Furthermore, the articles in question fail to grapple with just how fact specific of an analysis Judge Underhill undergoes to demonstrate that Miller’s screenplay was not the work of an employee, and thus not a work for hire. Of nearly sole primacy in Underhill’s analysis are factors stemming from the Supreme Court opinion in Community for Creative Non-Violence v. Reid, (hereinafter “CCNV”) that draw on the common law of agency to distinguish between an employee and independent contractor. Throughout the analysis, hypothetical situations emerge in which these factors might weigh more in the direction of finding a screenwriter to be an employee, even in the attenuated work situation of the film industry. For example, if the producer, Sean Cunningham, had supervised Miller’s daily activities, remained present while Miller worked, and played a distinctly active role in controlling details of the script, then he would have had a better case for the “hiring party’s right to control the manner and means by which the product was accomplished” factor weighing toward employment. Several of the other CCNV factors could plausibly be spun to favor a determination of employment, such as, “tax treatment of the hired party,” source of instrumentalities, location of work, and hired party’s discretion over when and how long to work. The opinion leaves open the opportunity for screenwriting work arrangements to be deliberately constructed so as to tilt the CCNV factors toward employment and nullify the screenwriter’s termination rights.

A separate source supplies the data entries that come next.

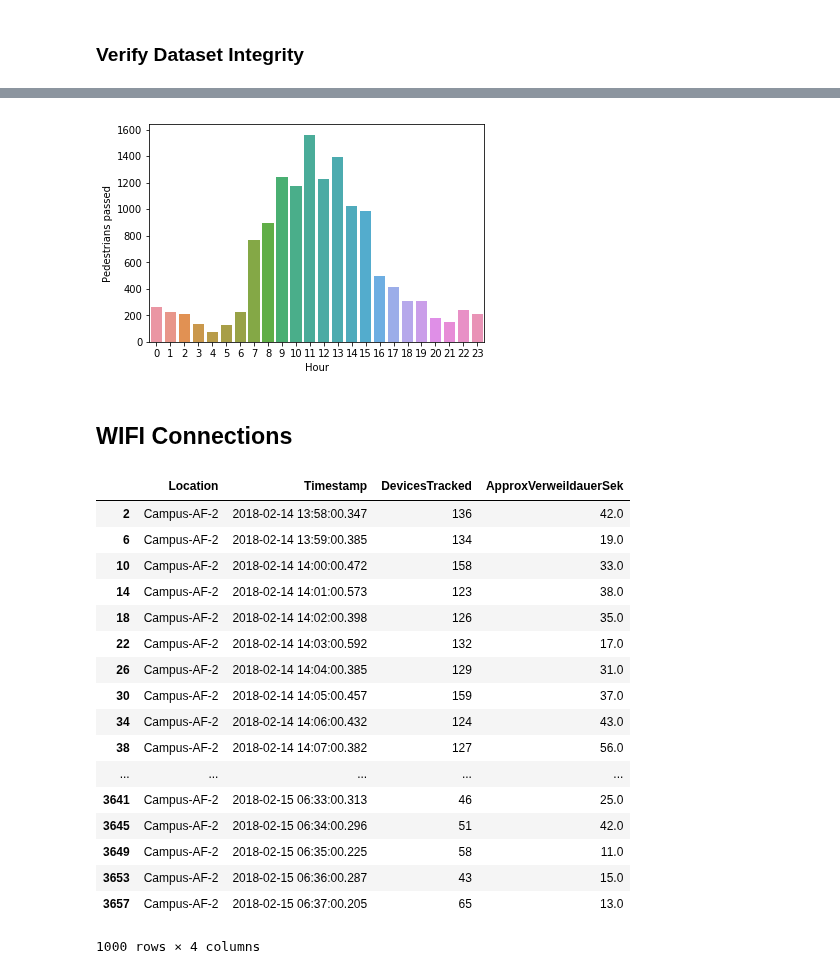
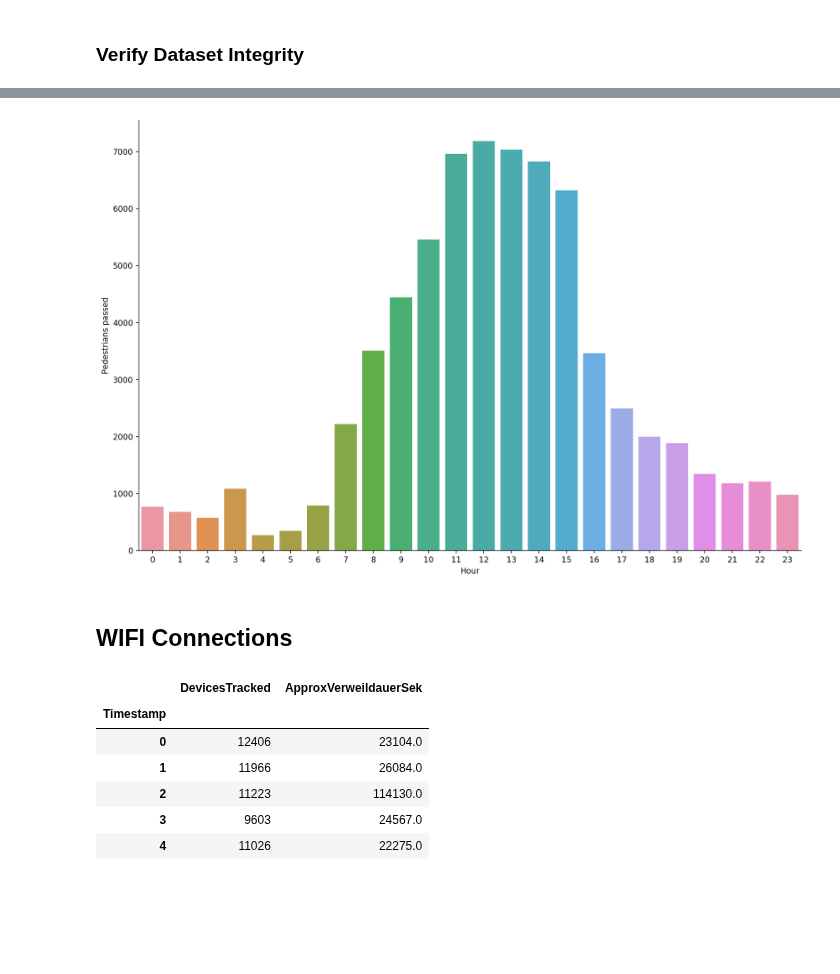
Before and after one commit to RichStone/htw-data-science-university-project, a Jupyter notebook: data_analysis.ipynb, the cells around one changed output, grey strips where cells are left out. Drawn from its saved outputs; the diff is of its cells as text; code cells hidden in the pictures; blank space fills up the shorter version.

```diff
--- a/data_analysis.ipynb
+++ b/data_analysis.ipynb
@@ -84,6 +84,11 @@ zu alle : 1 Korellation mit Zeit prüfen
 		Stosszeiten ermitteln und gegenbeispiel untersuchen. siehe 2
 		Normalverteilt? siehe 2
 # %%
+# get default size onboard
+%pylab inline
+pylab.rcParams['figure.figsize'] = (15, 10)
+pylab.rcParams['figure.dpi'] = 200
+
 import pandas as pd
 import matplotlib.pyplot as plt
 import seaborn as sns
@@ -394,44 +388,33 @@ Or there might be different Entries to the building...
 # %%
-# times = pd.to_datetime(df_pedestrians_IN_tel.Timestamp)
-# pd.DatetimeIndex(times).hour
-
-times = pd.DatetimeIndex(df_pedestrians_IN_af.Timestamp)
-grouped = df_pedestrians_IN_af.groupby([times.hour])
-print(times)
+times = pd.DatetimeIndex(df_pedestrians.Timestamp)
+grouped = df_pedestrians.groupby([times.hour])
 grouped_direction_count = grouped['Direction'].count()
 grouped_direction_count.get('Direction')
 # %%
 hist_in_out_pedestrians = sns.barplot(x=grouped_direction_count.index, y=grouped_direction_count.values)
 hist_in_out_pedestrians.set(xlabel='Hour', ylabel='Pedestrians passed')
 sns.distplot
+plt.gca().spines['right'].set_visible(False)
+plt.gca().spines['top'].set_visible(False)
 plt.show()
 # %% [output]
-[figure, old version]
+[figure, new version]
 # %% [markdown]
 ## WIFI Connections
 # %%
 df_wifi_original = pd.read_csv('data/wifi.csv', sep=" ")
 df_wifi = df_wifi_original
 df_wifi['Timestamp'] = pd.to_datetime(df_wifi['Timestamp'].astype(int), unit='ms')
-df_wifi.head(100)
-df_wifi_af2 = df_wifi[df_wifi['Location'] == 'Campus-AF-2']
-df_wifi_af2.head(1000)
+
+wifi_times = df_wifi['Timestamp']
+wifi_grouped_sum = df_wifi.groupby([wifi_times.dt.hour]).sum()
+
+wifi_grouped_sum.head()
 # %% [output]
-|  | Location | Timestamp | DevicesTracked | ApproxVerweildauerSek |
-| 2 | Campus-AF-2 | 2018-02-14 13:58:00.347 | 136 | 42.0 |
-| 6 | Campus-AF-2 | 2018-02-14 13:59:00.385 | 134 | 19.0 |
-| 10 | Campus-AF-2 | 2018-02-14 14:00:00.472 | 158 | 33.0 |
-| 14 | Campus-AF-2 | 2018-02-14 14:01:00.573 | 123 | 38.0 |
-| 18 | Campus-AF-2 | 2018-02-14 14:02:00.398 | 126 | 35.0 |
-| 22 | Campus-AF-2 | 2018-02-14 14:03:00.592 | 132 | 17.0 |
-| 26 | Campus-AF-2 | 2018-02-14 14:04:00.385 | 129 | 31.0 |
-| 30 | Campus-AF-2 | 2018-02-14 14:05:00.457 | 159 | 37.0 |
-| 34 | Campus-AF-2 | 2018-02-14 14:06:00.432 | 124 | 43.0 |
-| 38 | Campus-AF-2 | 2018-02-14 14:07:00.382 | 127 | 56.0 |
-| ... | ... | ... | ... | ... |
-| 3641 | Campus-AF-2 | 2018-02-15 06:33:00.313 | 46 | 25.0 |
-| 3645 | Campus-AF-2 | 2018-02-15 06:34:00.296 | 51 | 42.0 |
-| 3649 | Campus-AF-2 | 2018-02-15 06:35:00.225 | 58 | 11.0 |
-| 3653 | Campus-AF-2 | 2018-02-15 06:36:00.287 | 43 | 15.0 |
-| 3657 | Campus-AF-2 | 2018-02-15 06:37:00.205 | 65 | 13.0 |
+|  | DevicesTracked | ApproxVerweildauerSek |
+| Timestamp |  |  |
+| 0 | 12406 | 23104.0 |
+| 1 | 11966 | 26084.0 |
+| 2 | 11223 | 114130.0 |
+| 3 | 9603 | 24567.0 |
+| 4 | 11026 | 22275.0 |
-1000 rows × 4 columns
```
Also changed, not shown: parts of 17 cells of this notebook, 2 other files.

So, the imagined apocalypse this wave of termination notices has created is not quite as damning as it initially appeared. Even if studios were to decide that litigating the termination notices was simply too expensive, two options remain: renegotiate ownership rights with the author or simply stop making movies based on these properties. While the latter might sound far fetched in this era of recycled IP, it is worth noting that many of the film franchises targeted by these termination notices are long past their financial prime. Terminator: Dark Fate, the most recent entry in the series, flopped at the box office. The same is true for the newest entry in The Predator franchise, and the newest Die Hard film had the lowest domestic gross in the series. Perhaps it would be best for studios to treat these termination notices as an opportunity to abandon long-since drained cash cows to create something new.